Randall Kerrick; Jonathan Ferrell
A North Carolina grand jury on Monday has rectified what many considered an injustice by indicting an officer who shot and killed an unarmed former Florida A&M football player just one week after a different jury refused to indict, the New York Daily News reports.
Charlotte-Mecklenburg Police Officer Randall Kerrick, 27, now faces a voluntary manslaughter charge for the September 2013 shooting in which Kerrick is alleged to have fired 12 shots, 10 of which hit and killed Jonathan Ferrell, 24.

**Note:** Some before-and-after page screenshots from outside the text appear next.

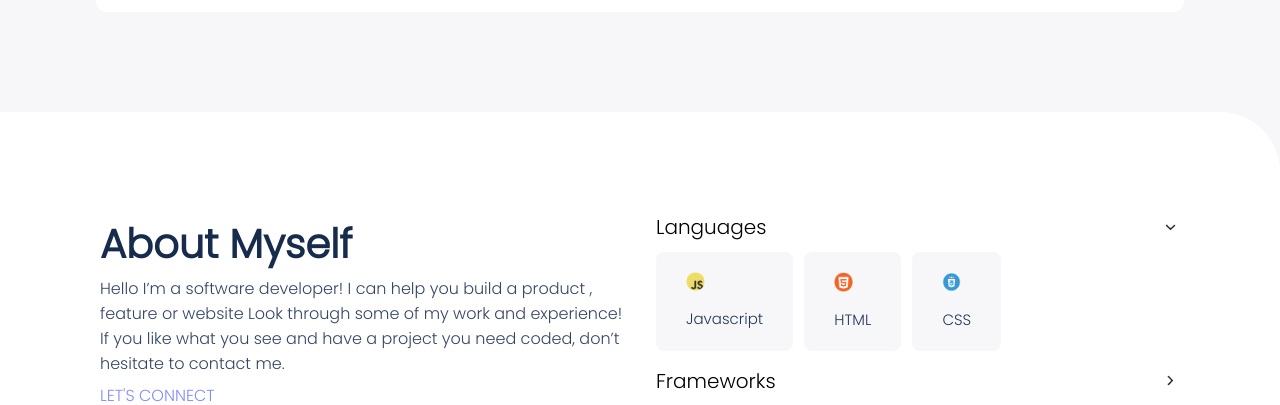
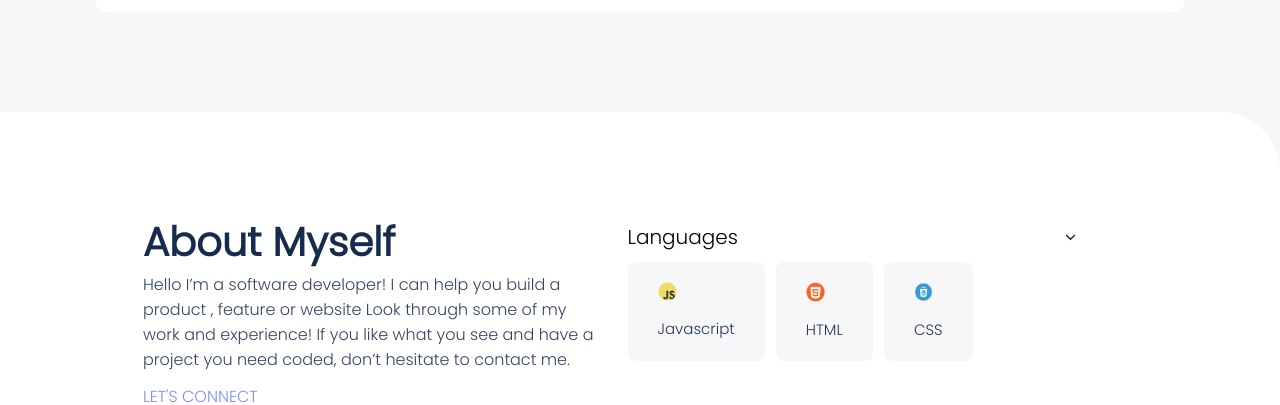
Before and after one commit to Akorede3133/portfolio, a website: page index.html in a window 1280 px wide. Shown: the part 3119-3524 px from the top of the page. Drawn offline with Linux system fonts and the light colour scheme.

Commit message:
Adjust margins and paddings of the about section

```diff
--- a/index.html
+++ b/index.html
@@ -184,7 +184,7 @@
                     don’t hesitate to contact me.
                 </p>
                 <p class="about-connect-text">LET'S CONNECT</p>
-                <ul class="hero-icon-container">
+                <ul class="hero-icon-container about-icon">
                     <li>
                         <a href="https://twitter.com/SaheedAkorede7">
                             <img src="images/twitter-icon.svg" alt="">
@@ -215,8 +215,8 @@
                     Get my resume
                 </button>
             </div>
-            <div>
-                <div class="dropdown">
+            <div class="dropdown-container">
+                <div class="dropdown languages">
                     <p>
                         <span>Languages</span>
                         <img src="images/chevron_down.png" alt="">
--- a/style.css
+++ b/style.css
@@ -287,7 +287,7 @@ article {
   background-color: #fff;
   margin-top: 100px;
   border-top-right-radius: 60px;
-  padding: 100px 15px;
+  padding: 10px 15px;
   overflow: hidden;
   width: 100%;
 }
@@ -468,13 +468,23 @@ form textarea {
     display: grid;
     grid-template-columns: repeat(2, 1fr);
     gap: 2rem;
-    padding: 100px 100px;
+    padding: 100px 200px 100px 143px;
+  }
+
+  .dropdown-container {
+    display: flex;
+    flex-direction: column;
+    gap: 0.8rem;
   }
 
   .dropdown p {
     display: flex;
     justify-content: space-between;
     align-items: center;
+  }
+
+  .dropdown.languages {
+    margin: 10px 0  20px 0;
   }
 
   .dropdown-list {
@@ -496,8 +506,12 @@ form textarea {
     padding: 0;
   }
 
+  .about-section .about-connect-text {
+    padding: 12px 0 20px 0;
+  }
+
   .about-section h2 {
-    padding: 2px 0;
+    padding: 0;
   }
 
   .form-section {
```
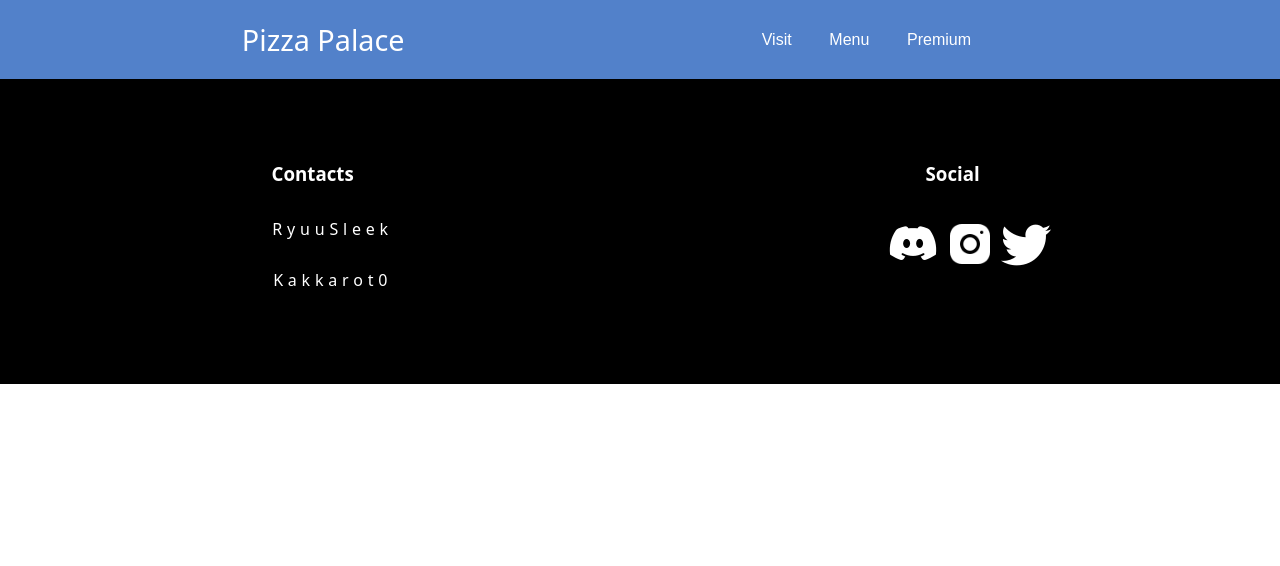
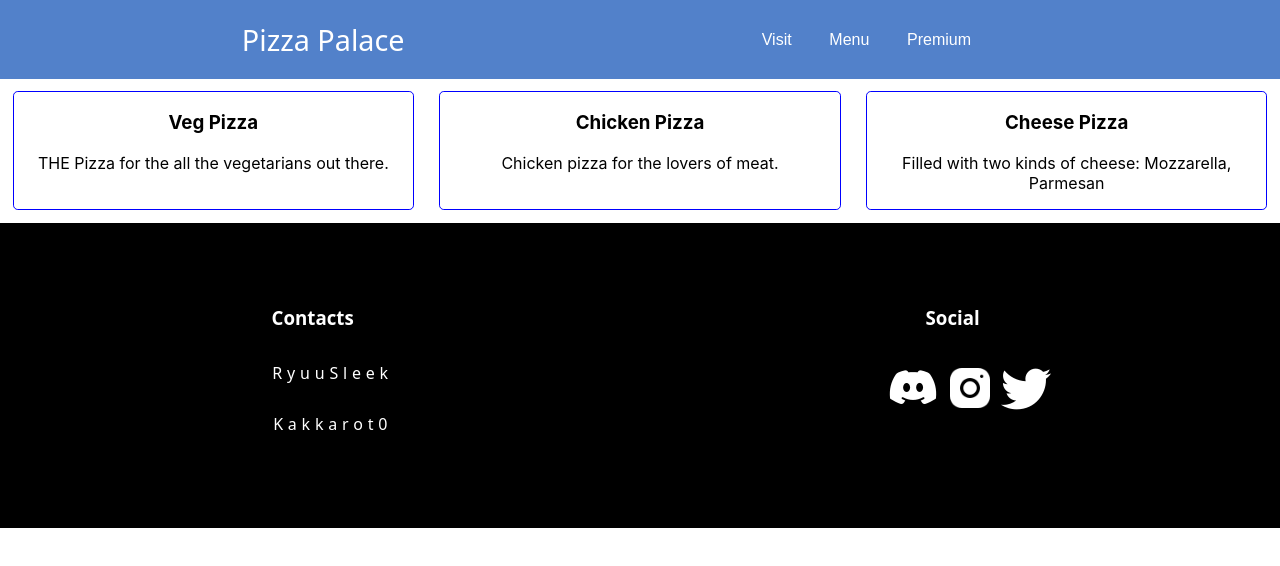
Before and after one commit to RyuuSleek/reactapp, a React (Create React App) app in the folder pizza-palace/: page / in a window 1280 px wide. Both pictures are taken after a click on the button "Menu". Shown: the top 566 px of the page. Built offline with nearby package versions, Linux system fonts and the light colour scheme.

Commit message:
Minute experiments

```diff
--- a/pizza-palace/src/App.css
+++ b/pizza-palace/src/App.css
@@ -95,3 +95,15 @@ ul {
   display: inline;
   margin-right: 1%;
 }
+
+/* Menu CSS */
+.MenuRow {
+  display: flex;
+}
+
+.MenuEle {
+  flex: 1 1;
+  margin: 1%;
+  border: thin solid blue;
+  border-radius: 0.3rem;
+}
--- a/pizza-palace/src/App.js
+++ b/pizza-palace/src/App.js
@@ -33,12 +33,52 @@ class Container extends React.Component {
       return <Home />;
     } else if (this.props.page === "Visit") {
       return <Visit />;
+    } else if (this.props.page === "Menu") {
+      return <Menu />;
     }
   }
 }
 
 function Visit() {
-  return <p>Visit goes here!</p>;
+  return (
+    <div className="Resevartion">
+      <button
+        type="button"
+        title="This does not gurantee seats. It's applicable on the people at the moment."
+      >
+        Apply
+      </button>
+    </div>
+  );
+}
+
+function Menu() {
+  // menu goes here
+  return (
+    <div class="MenuRow">
+      <MenuEle
+        title="Veg Pizza"
+        description="THE Pizza for the all the vegetarians out there."
+      />
+      <MenuEle
+        title="Chicken Pizza"
+        description="Chicken pizza for the lovers of meat."
+      />
+      <MenuEle
+        title="Cheese Pizza"
+        description="Filled with two kinds of cheese: Mozzarella, Parmesan"
+      />
+    </div>
+  );
+}
+
+function MenuEle(props) {
+  return (
+    <div class="MenuEle">
+      <h3>{props.title}</h3>
+      <p>{props.description}</p>
+    </div>
+  );
 }
 
 function HeaderTop(props) {
```
Also changed, not shown: 1 other file (tests, documents, lock files or other folders).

“With the strength of the evidence in this case, we’re not surprised,” Charles Monnett, an attorney for Ferrell’s family, told CNN. “We’re all pleased and happy that the process is beginning now and that there’s an end in sight. It is the first step toward justice.”
That night, Ferrell crashed his car and went to a nearby home in search of help around 2:35 a.m. A woman, who was home with her 1-year old child, initially thought that Ferrell was her husband opened the door when she realized that the man approaching wasn’t her mate she shut the door and called 9-1-1.
When three officers responded they found Ferrell wandering further down the street. While it is unclear what sparked the fatal confrontation, one officer fired his Taser and missed, the Daily News reports.
Kerrick claims that the unarmed Ferrell lunged at him and as such proceeded to unload his weapon, striking the former safety 10 times in the chest and arms.
The Charlotte-Mecklenburg Police Department declared the shooting excessive and arrested Kerrick within 24 hours of the killing, the Daily News reports.
Kerrick, who was released from jail on a $50,000 bond, joined the police force in 2011, has been on unpaid leave since the incident.
“The evidence revealed that Mr. Ferrell did advance on Officer Kerrick and the investigation showed that the subsequent shooting of Mr. Ferrell was excessive,” the department said in a statement the day of the shooting. “Our investigation has shown that Officer Kerrick did not have a lawful right to discharge his weapon during this encounter.”
Earlier this month, Ferrell’s family filed a civil lawsuit against the officer, the city, the department’s police chief and Mecklenburg County, the Daily News reports.
“Today’s not a happy occasion,” Monnett told WBTV after the indictment was handed down Monday afternoon. “It’s not a happy occasion for anyone, certainly not for us or Officer Kerrick’s family, but we do have a tremendous sense of relief and gratitude that hopefully justice will be done.”